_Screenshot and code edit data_
== Segment start ==

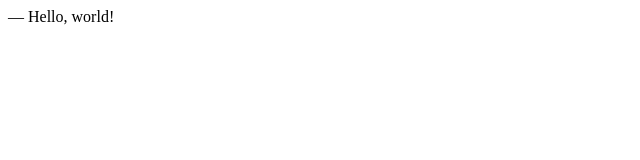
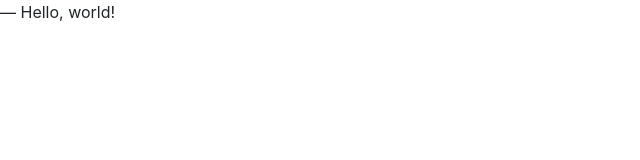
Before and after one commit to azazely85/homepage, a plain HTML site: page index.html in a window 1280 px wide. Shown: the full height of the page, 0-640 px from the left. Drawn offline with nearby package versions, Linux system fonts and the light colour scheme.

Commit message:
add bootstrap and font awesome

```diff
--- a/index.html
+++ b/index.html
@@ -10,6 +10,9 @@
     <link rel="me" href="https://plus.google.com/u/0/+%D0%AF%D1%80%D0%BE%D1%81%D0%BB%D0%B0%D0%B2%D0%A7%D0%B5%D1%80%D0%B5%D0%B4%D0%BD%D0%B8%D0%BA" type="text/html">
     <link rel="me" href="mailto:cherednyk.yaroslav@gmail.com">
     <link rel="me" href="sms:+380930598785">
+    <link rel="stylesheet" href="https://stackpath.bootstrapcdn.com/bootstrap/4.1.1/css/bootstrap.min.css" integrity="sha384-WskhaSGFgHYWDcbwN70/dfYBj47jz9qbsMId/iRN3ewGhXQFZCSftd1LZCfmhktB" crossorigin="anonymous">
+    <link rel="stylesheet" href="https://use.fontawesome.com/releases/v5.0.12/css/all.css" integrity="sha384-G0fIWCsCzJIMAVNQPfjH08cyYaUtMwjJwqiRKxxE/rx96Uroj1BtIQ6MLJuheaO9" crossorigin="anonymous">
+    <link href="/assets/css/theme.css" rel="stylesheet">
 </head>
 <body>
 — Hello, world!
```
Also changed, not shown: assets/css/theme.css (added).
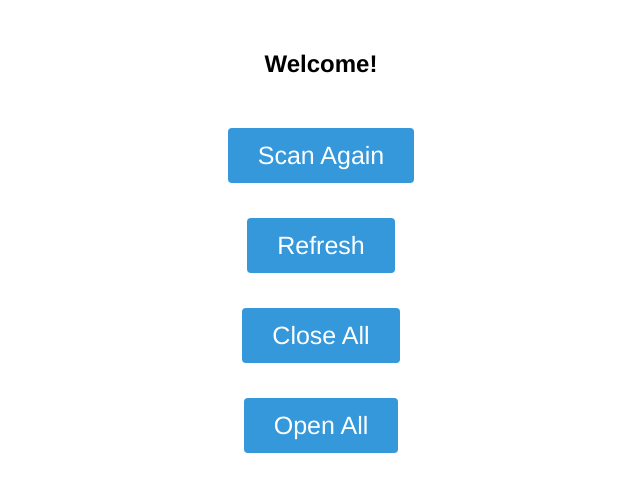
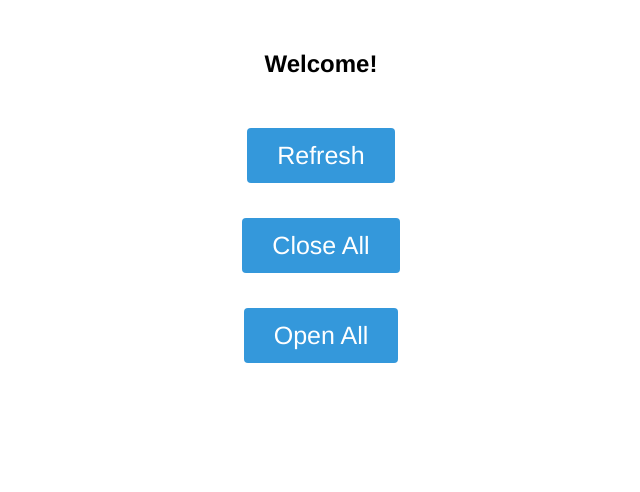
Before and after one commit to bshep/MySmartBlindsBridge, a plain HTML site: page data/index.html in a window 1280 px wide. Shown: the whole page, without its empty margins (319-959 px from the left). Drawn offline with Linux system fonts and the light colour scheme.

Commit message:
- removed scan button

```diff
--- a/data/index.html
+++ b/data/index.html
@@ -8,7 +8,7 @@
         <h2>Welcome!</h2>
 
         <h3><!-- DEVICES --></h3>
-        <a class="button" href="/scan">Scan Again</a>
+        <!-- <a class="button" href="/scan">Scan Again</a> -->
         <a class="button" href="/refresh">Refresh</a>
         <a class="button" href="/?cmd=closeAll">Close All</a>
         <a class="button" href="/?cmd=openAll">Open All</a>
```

== Segment end ==

_ABOUT THIS TASK_
Please reproduce each entry exactly as given and omit the pictures.

_EXERCISE RESULT_
Before and after one commit to azazely85/homepage, a plain HTML site: page index.html in a window 1280 px wide. Shown: the full height of the page, 0-640 px from the left. Drawn offline with nearby package versions, Linux system fonts and the light colour scheme.

Commit message:
add bootstrap and font awesome

```diff
--- a/index.html
+++ b/index.html
@@ -10,6 +10,9 @@
     <link rel="me" href="https://plus.google.com/u/0/+%D0%AF%D1%80%D0%BE%D1%81%D0%BB%D0%B0%D0%B2%D0%A7%D0%B5%D1%80%D0%B5%D0%B4%D0%BD%D0%B8%D0%BA" type="text/html">
     <link rel="me" href="mailto:cherednyk.yaroslav@gmail.com">
     <link rel="me" href="sms:+380930598785">
+    <link rel="stylesheet" href="https://stackpath.bootstrapcdn.com/bootstrap/4.1.1/css/bootstrap.min.css" integrity="sha384-WskhaSGFgHYWDcbwN70/dfYBj47jz9qbsMId/iRN3ewGhXQFZCSftd1LZCfmhktB" crossorigin="anonymous">
+    <link rel="stylesheet" href="https://use.fontawesome.com/releases/v5.0.12/css/all.css" integrity="sha384-G0fIWCsCzJIMAVNQPfjH08cyYaUtMwjJwqiRKxxE/rx96Uroj1BtIQ6MLJuheaO9" crossorigin="anonymous">
+    <link href="/assets/css/theme.css" rel="stylesheet">
 </head>
 <body>
 — Hello, world!
```
Also changed, not shown: assets/css/theme.css (added).
Before and after one commit to bshep/MySmartBlindsBridge, a plain HTML site: page data/index.html in a window 1280 px wide. Shown: the whole page, without its empty margins (319-959 px from the left). Drawn offline with Linux system fonts and the light colour scheme.

Commit message:
- removed scan button

```diff
--- a/data/index.html
+++ b/data/index.html
@@ -8,7 +8,7 @@
         <h2>Welcome!</h2>
 
         <h3><!-- DEVICES --></h3>
-        <a class="button" href="/scan">Scan Again</a>
+        <!-- <a class="button" href="/scan">Scan Again</a> -->
         <a class="button" href="/refresh">Refresh</a>
         <a class="button" href="/?cmd=closeAll">Close All</a>
         <a class="button" href="/?cmd=openAll">Open All</a>
```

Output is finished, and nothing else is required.